The 1999 statistics showed that girls who had been sexually abused by dates were more likely to: have unprotected sex, attempt suicide, become pregnant, abuse drugs and nicotine, have multiple sex partners, binge drink, and use laxatives or vomit to diet.
3) Teens don’t compartmentalize violence in the way that adults seem to.
It is very important that you have these tough conversations earlier than later since violent dating can begin as early as 6 grade.
Relationship violence comes in many forms that may not always be visible to the eye.
5) It is important to offer concrete negatives – dating violence IS a crime. 6) We have found that in talking with our friends who are in dating violence situations a good way to get them to open up is to use probes like: What is it about you that he/she likes?
This then allows a friend to remind the survivor that they have strengths and value.

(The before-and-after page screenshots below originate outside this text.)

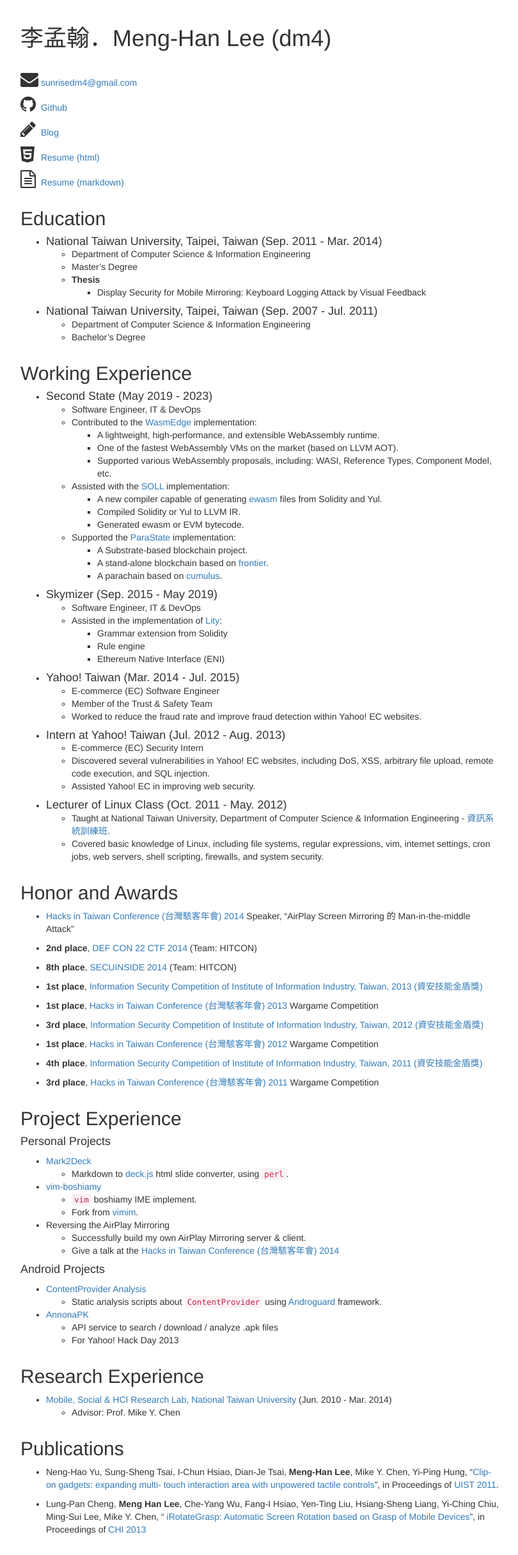
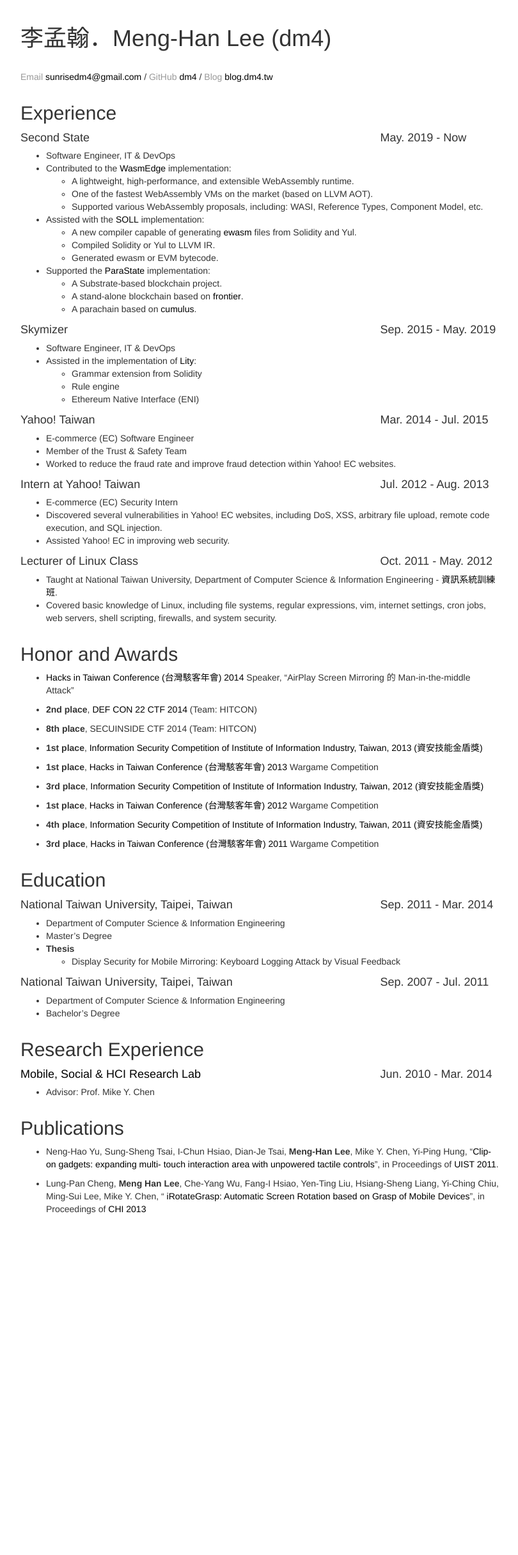
Before and after one commit to dm4/resume.dm4.tw, a Jekyll site: the page built from index.md, in a window 1280 px wide. Shown: the whole page at 64% size, without its empty margins (233-1043 px from the left). Built offline with Jekyll 4.4.1, drawn with Linux system fonts in a browser that asks for light colours; nearby versions of some CDN libraries; our own code applies the rules of GitHub Pages for plain Markdown files; after the commit the page ends 1930 px from its top, so only the background shows below that; some of the changed lines change nothing that is shown.

Commit message:
Update for 2024-01

```diff
--- a/_config.yaml
+++ b/_config.yaml
@@ -1,2 +1 @@
 exclude: ['CNAME', 'Gemfile', 'Gemfile.lock', 'README.md']
-keep_files: ['index.md']
--- a/_includes/content.html
+++ /dev/null
@@ -1,7 +0,0 @@
-{% capture _ %}
-  {% capture content %}{{ content | replace: 'Email:', '<i class="fa fa-envelope fa-2x"></i>' }}{% endcapture %}
-  {% capture content %}{{ content | replace: 'Github:', '<i class="fa fa-github fa-2x"></i>' }}{% endcapture %}
-  {% capture content %}{{ content | replace: 'Blog:', '<i class="fa fa-pencil fa-2x"></i>' }}{% endcapture %}
-  {% capture content %}{{ content | replace: 'Resume (html):', '<i class="fa fa-html5 fa-2x"></i>' }}{% endcapture %}
-  {% capture content %}{{ content | replace: 'Resume (markdown):', '<i class="fa fa-file-text-o fa-2x"></i>' }}{% endcapture %}
-{% endcapture %}
--- /dev/null
+++ b/_includes/custom.css
@@ -0,0 +1,41 @@
+body {
+    padding: 20px;
+}
+
+h1 {
+    margin-bottom: 30px;
+}
+
+h2 {
+    margin-top: 30px;
+}
+
+i.fa-2x {
+    width: 28px;
+}
+
+li h4 {
+    margin-bottom: 0px;
+}
+
+em {
+    font-style: normal;
+    color: #999;
+}
+
+a {
+    color: #000;
+    font-style: underline;
+    font-weight: 500;
+}
+
+table {
+    width: 100%;
+    margin-bottom: 5px;
+}
+
+td {
+    width: 75%;
+    font-size: 18px;
+    font-weight: 450;
+}
--- a/_layouts/resume.html
+++ b/_layouts/resume.html
@@ -1,45 +1,25 @@
 <!DOCTYPE html>
 <html lang="en">
+
 <head>
   <meta charset="UTF-8">
   <meta name="viewport" content="width=device-width, initial-scale=1">
-  <title>{{ page.title }}</title>
+  <title>Meng-Han Lee (dm4)</title>
   <link rel="stylesheet" href="https://maxcdn.bootstrapcdn.com/font-awesome/4.3.0/css/font-awesome.min.css">
   <style>
     {% include bootstrap.min.css %}
-  </style>
-  <style>
-    body {
-      padding: 20px;
-    }
-    h1 {
-      margin-bottom: 30px;
-    }
-    h2 {
-      margin-top: 30px;
-    }
-    i.fa-2x {
-      width: 28px;
-    }
-    li h4 {
-      margin-bottom: 0px;
-    }
-    @media print {
-      body {
-        margin-top:    0cm;
-        margin-left:   1cm;
-        margin-right:  1cm;
-      }
-    }
+    {% include custom.css %}
   </style>
 </head>
+
 <body>
   <div class="container">
     <div class="row">
       <div class="col-xs-12 col-sm-12 col-md-10 col-md-offset-1 col-lg-8 col-lg-offset-2">
-          {% include content.html %}{{ content }}
+        {{ content }}
       </div>
     </div>
   </div>
 </body>
+
 </html>
--- /dev/null
+++ b/index.md
@@ -0,0 +1,150 @@
+---
+layout: resume
+---
+
+李孟翰．Meng-Han Lee (dm4)
+==========================
+
+*Email* <sunrisedm4@gmail.com> / *GitHub* [dm4](https://github.com/dm4) /
+*Blog* [blog.dm4.tw][]
+
+Experience
+----------
+
+| Second State | May. 2019 - Now |
+
+* Software Engineer, IT & DevOps
+* Contributed to the [WasmEdge][] implementation:
+  - A lightweight, high-performance, and extensible WebAssembly runtime.
+  - One of the fastest WebAssembly VMs on the market (based on LLVM AOT).
+  - Supported various WebAssembly proposals, including: WASI, Reference Types,
+    Component Model, etc.
+* Assisted with the [SOLL][] implementation:
+  - A new compiler capable of generating [ewasm][] files from Solidity and Yul.
+  - Compiled Solidity or Yul to LLVM IR.
+  - Generated ewasm or EVM bytecode.
+* Supported the [ParaState][] implementation:
+  - A Substrate-based blockchain project.
+  - A stand-alone blockchain based on [frontier][].
+  - A parachain based on [cumulus][].
+
+| Skymizer | Sep. 2015 - May. 2019 |
+
+* Software Engineer, IT & DevOps
+* Assisted in the implementation of [Lity][]:
+  - Grammar extension from Solidity
+  - Rule engine
+  - Ethereum Native Interface (ENI)
+
+| Yahoo! Taiwan | Mar. 2014 - Jul. 2015 |
+
+* E-commerce (EC) Software Engineer
+* Member of the Trust & Safety Team
+* Worked to reduce the fraud rate and improve fraud detection within Yahoo! EC websites.
+
+| Intern at Yahoo! Taiwan | Jul. 2012 - Aug. 2013 |
+
+* E-commerce (EC) Security Intern
+* Discovered several vulnerabilities in Yahoo! EC websites,
+  including DoS, XSS, arbitrary file upload, remote code execution, and SQL injection.
+* Assisted Yahoo! EC in improving web security.
+
+| Lecturer of Linux Class | Oct. 2011 - May. 2012 |
+
+* Taught at National Taiwan University, Department of
+  Computer Science & Information Engineering - [資訊系統訓練班][NTU CSIE Train].
+* Covered basic knowledge of Linux, including file systems,
+  regular expressions, vim, internet settings, cron jobs,
+  web servers, shell scripting, firewalls, and system security.
+
+Honor and Awards
+----------------
+
+* [Hacks in Taiwan Conference (台灣駭客年會) 2014][HIT2014] Speaker,
+  "AirPlay Screen Mirroring 的 Man-in-the-middle Attack"
+
+* __2nd place__, [DEF CON 22 CTF 2014][DEFCON 2014] (Team: HITCON)
+
+* __8th place__, SECUINSIDE CTF 2014 (Team: HITCON)
+
+* __1st place__, [Information Security Competition
+  of Institute of Information Industry, Taiwan,
+  2013 (資安技能金盾獎)][Gold Shield]
+
+* __1st place__, [Hacks in Taiwan Conference (台灣駭客年會)
+  2013][HIT2013] Wargame Competition
+
+* __3rd place__, [Information Security Competition
+  of Institute of Information Industry, Taiwan,
+  2012 (資安技能金盾獎)][Gold Shield]
+
+* __1st place__, [Hacks in Taiwan Conference (台灣駭客年會)
+  2012][HIT2012] Wargame Competition
+
+* __4th place__, [Information Security Competition
+  of Institute of Information Industry, Taiwan,
+  2011 (資安技能金盾獎)][Gold Shield]
+
+* __3rd place__, [Hacks in Taiwan Conference (台灣駭客年會)
+  2011][HIT2011] Wargame Competition
+
+Education
+---------
+
+| National Taiwan University, Taipei, Taiwan | Sep. 2011 - Mar. 2014 |
+
+* Department of Computer Science & Information Engineering
+* Master's Degree
+* __Thesis__
+  - Display Security for Mobile Mirroring: Keyboard Logging Attack
+    by Visual Feedback
+
+| National Taiwan University, Taipei, Taiwan | Sep. 2007 - Jul. 2011 |
+
+* Department of Computer Science & Information Engineering
+* Bachelor's Degree
+
+Research Experience
+-------------------
+
+| [Mobile, Social & HCI Research Lab][Lab] | Jun. 2010 - Mar. 2014 |
+
+* Advisor: Prof. Mike Y. Chen
+
+Publications
+------------
+
+* Neng-Hao Yu, Sung-Sheng Tsai, I-Chun Hsiao,
+  Dian-Je Tsai, __Meng-Han Lee__, Mike Y. Chen,
+  Yi-Ping Hung, "[Clip-on gadgets: expanding multi-
+  touch interaction area with unpowered tactile
+  controls][Clip-on]", in Proceedings of [UIST 2011]
+  [UIST2011].
+
+* Lung-Pan Cheng, __Meng Han Lee__, Che-Yang Wu,
+  Fang-I Hsiao, Yen-Ting Liu, Hsiang-Sheng Liang,
+  Yi-Ching Chiu, Ming-Sui Lee, Mike Y. Chen, "[
+  iRotateGrasp: Automatic Screen Rotation based
+  on Grasp of Mobile Devices][iRotateGrasp]", in
+  Proceedings of [CHI 2013][CHI2013]
+
+[blog.dm4.tw]:    https://blog.dm4.tw
+[Lab]:            https://ntuhci.org/
+[Clip-on]:        https://dl.acm.org/citation.cfm?id=2047243
+[iRotateGrasp]:   https://dl.acm.org/citation.cfm?id=2479513
+[UIST2011]:       https://www.acm.org/uist/uist2011/
+[CHI2013]:        https://chi2013.acm.org/
+[NTU CSIE Train]: https://www.csie.ntu.edu.tw/train/
+[Gold Shield]:    https://csc.nics.nat.gov.tw
+[HIT2011]:        https://hitcon.org/2011
+[HIT2012]:        https://hitcon.org/2012
+[HIT2013]:        https://hitcon.org/2013
+[HIT2014]:        https://hitcon.org/2014/agenda/
+[DEFCON 2014]:    https://legitbs.net/2014/
+[Lity]:           https://github.com/second-state/lity
+[SOLL]:           https://github.com/second-state/SOLL
+[ewasm]:          https://github.com/ewasm
+[WasmEdge]:       https://wasmedge.org
+[ParaState]:      https://www.parastate.io
+[frontier]:       https://github.com/paritytech/frontier
+[cumulus]:        https://github.com/paritytech/cumulus
--- a/menghanlee.md
+++ /dev/null
@@ -1,198 +0,0 @@
----
-title: Meng-Han Lee (dm4)
-layout: resume
-permalink: /
----
-
-李孟翰．Meng-Han Lee (dm4)
-==========================
-
-
-Email: <sunrisedm4@gmail.com>
-
-Github: [Github](https://github.com/dm4)
-
-Blog: [Blog](https://blog.dm4.tw)
-
-Resume (html): [Resume (html)](https://resume.dm4.tw)
-
-Resume (markdown): [Resume (markdown)](https://raw.githubusercontent.com/dm4/resume.dm4.tw/gh-pages/menghanlee.md)
-
-
-Education
----------
-
-- ####  National Taiwan University, Taipei, Taiwan (Sep. 2011 - Mar. 2014)
-    *   Department of Computer Science & Information Engineering
-    *   Master's Degree
-    *   __Thesis__
-        -   Display Security for Mobile Mirroring: Keyboard Logging Attack
-            by Visual Feedback
-
-- ####  National Taiwan University, Taipei, Taiwan (Sep. 2007 - Jul. 2011)
-    *   Department of Computer Science & Information Engineering
-    *   Bachelor's Degree
-
-
-Working Experience
-------------------
-
-- #### Second State (May 2019 - 2023)
-    * Software Engineer, IT & DevOps
-    * Contributed to the [WasmEdge][] implementation:
-        - A lightweight, high-performance, and extensible WebAssembly runtime.
-        - One of the fastest WebAssembly VMs on the market (based on LLVM AOT).
-        - Supported various WebAssembly proposals, including: WASI, Reference Types, Component Model, etc.
-    * Assisted with the [SOLL][] implementation:
-        - A new compiler capable of generating [ewasm][] files from Solidity and Yul.
-        - Compiled Solidity or Yul to LLVM IR.
-        - Generated ewasm or EVM bytecode.
-    * Supported the [ParaState][] implementation:
-        - A Substrate-based blockchain project.
-        - A stand-alone blockchain based on [frontier][].
-        - A parachain based on [cumulus][].
-
-- #### Skymizer (Sep. 2015 - May 2019)
-    * Software Engineer, IT & DevOps
-    * Assisted in the implementation of [Lity][]:
-        - Grammar extension from Solidity
-        - Rule engine
-        - Ethereum Native Interface (ENI)
-
-- ####  Yahoo! Taiwan (Mar. 2014 - Jul. 2015)
-    * E-commerce (EC) Software Engineer
-    * Member of the Trust & Safety Team
-    * Worked to reduce the fraud rate and improve fraud detection within Yahoo! EC websites.
-
-
-- ####  Intern at Yahoo! Taiwan (Jul. 2012 - Aug. 2013)
-    * E-commerce (EC) Security Intern
-    * Discovered several vulnerabilities in Yahoo! EC websites, including DoS, XSS, arbitrary file upload, remote code execution, and SQL injection.
-    * Assisted Yahoo! EC in improving web security.
-
-- ####  Lecturer of Linux Class (Oct. 2011 - May. 2012)
-    * Taught at National Taiwan University, Department of
-      Computer Science & Information Engineering - [資訊系統訓練班][NTU CSIE Train].
-    * Covered basic knowledge of Linux, including file systems,
-      regular expressions, vim, internet settings, cron jobs,
-      web servers, shell scripting, firewalls, and system security.
-
-
-
-Honor and Awards
-----------------
-
--   [Hacks in Taiwan Conference (台灣駭客年會) 2014][HIT2014]
-    Speaker, "AirPlay Screen Mirroring 的 Man-in-the-middle Attack"
-
--   __2nd place__, [DEF CON 22 CTF 2014][DEF CON 22 CTF 2014]
-    (Team: HITCON)
-
--   __8th place__, [SECUINSIDE 2014][SECUINSIDE 2014]
-    (Team: HITCON)
-
--   __1st place__, [Information Security Competition
-    of Institute of Information Industry, Taiwan,
-    2013 (資安技能金盾獎)][Gold Shield 2013]
-
--   __1st place__, [Hacks in Taiwan Conference (台灣駭客年會)
-    2013][HIT2013] Wargame Competition
-
--   __3rd place__, [Information Security Competition
-    of Institute of Information Industry, Taiwan,
-    2012 (資安技能金盾獎)][Gold Shield 2012]
-
--   __1st place__, [Hacks in Taiwan Conference (台灣駭客年會)
-    2012][HIT2012] Wargame Competition
-
--   __4th place__, [Information Security Competition
-    of Institute of Information Industry, Taiwan,
-    2011 (資安技能金盾獎)][Gold Shield 2011]
-
--   __3rd place__, [Hacks in Taiwan Conference (台灣駭客年會)
-    2011][HIT2011] Wargame Competition
-
-
-Project Experience
-------------------
-
-#### Personal Projects
-
--   [Mark2Deck][Mark2Deck]
-    *   Markdown to [deck.js][deck.js] html slide
-        converter, using `perl`.
-
--   [vim-boshiamy][vim-boshiamy]
-    *   `vim` boshiamy IME implement.
-    *   Fork from [vimim][vimim].
-
--   Reversing the AirPlay Mirroring
-    *   Successfully build my own AirPlay Mirroring server & client.
-    *   Give a talk at the [Hacks in Taiwan Conference (台灣駭客年會) 2014][HIT2014]
-
-#### Android Projects
-
--   [ContentProvider Analysis][contentprovider-androguard]
-    *   Static analysis scripts about `ContentProvider` using
-        [Androguard][androguard] framework.
-
--   [AnnonaPK][AnnonaPK]
-    *   API service to search / download / analyze .apk files
-    *   For Yahoo! Hack Day 2013
-
-
-Research Experience
--------------------
-
--   [Mobile, Social & HCI Research Lab, National Taiwan University]
-    [Lab] (Jun. 2010 - Mar. 2014)
-    *   Advisor: Prof. Mike Y. Chen
-
-
-Publications
-------------
-
--   Neng-Hao Yu, Sung-Sheng Tsai, I-Chun Hsiao,
-    Dian-Je Tsai, __Meng-Han Lee__, Mike Y. Chen,
-    Yi-Ping Hung, "[Clip-on gadgets: expanding multi-
-    touch interaction area with unpowered tactile
-    controls][Clip-on]", in Proceedings of [UIST 2011]
-    [UIST2011].
-
--   Lung-Pan Cheng, __Meng Han Lee__, Che-Yang Wu,
-    Fang-I Hsiao, Yen-Ting Liu, Hsiang-Sheng Liang,
-    Yi-Ching Chiu, Ming-Sui Lee, Mike Y. Chen, "[
-    iRotateGrasp: Automatic Screen Rotation based
-    on Grasp of Mobile Devices][iRotateGrasp]", in
-    Proceedings of [CHI 2013][CHI2013]
-
-
-[Mark2Deck]:        https://github.com/dm4/Mark2Deck
-[deck.js]:          https://imakewebthings.github.com/deck.js/
-[Lab]:              https://ntumobile.org
-[Clip-on]:          https://dl.acm.org/citation.cfm?id=2047243
-[UIST2011]:         https://www.acm.org/uist/uist2011/
-[Gold Shield 2011]: https://security.cisanet.org.tw/
-[Gold Shield 2012]: https://is.w18.noonspace.tw/main/modules/MySpace/index.php?sn=is&pg=ZC120
-[Gold Shield 2013]: https://security.cisanet.org.tw/
-[HIT2011]:          https://hitcon.org/2011
-[HIT2012]:          https://hitcon.org/2012
-[HIT2013]:          https://hitcon.org/2012
-[HIT2014]:          https://hitcon.org/2014/agenda/
-[vimim]:            https://code.google.com/p/vimim/
-[vim-boshiamy]:     https://github.com/dm4/vim-boshiamy
-[CHI2013]:          https://chi2013.acm.org/
-[NTU CSIE Train]:   https://www.csie.ntu.edu.tw/train/
-[androguard]:       https://code.google.com/p/androguard/
-[contentprovider-androguard]: https://github.com/dm4/contentprovider-androguard
-[AnnonaPK]:         https://github.com/dm4/AnnonaPK
-[iRotateGrasp]:     https://dl.acm.org/citation.cfm?id=2479513
-[SECUINSIDE 2014]:  https://secuinside.com/2014/index.html
-[DEF CON 22 CTF 2014]: https://legitbs.net/2014/
-[Lity]:             https://github.com/second-state/lity
-[SOLL]:             https://github.com/second-state/SOLL
-[ewasm]:            https://github.com/ewasm
-[WasmEdge]:         https://wasmedge.org
-[ParaState]:        https://www.parastate.io
-[frontier]:         https://github.com/paritytech/frontier
-[cumulus]:          https://github.com/paritytech/cumulus
```
Also changed, not shown: .markdownlint.json (added). Lines whose indentation alone changed are shown as unchanged.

She interviewed young women and found that they had experienced encounters that fit the legal definitions of rape, harassment, and/or battering, and yet only a minority of them described their experience as “victimization.” This is particularly problematic because researchers and practitioners have noted that girls are increasingly subjected to all different forms of violence: rape, battering, sexual abuse, teenage pregnancy, homelessness, prostitution, just to name a few.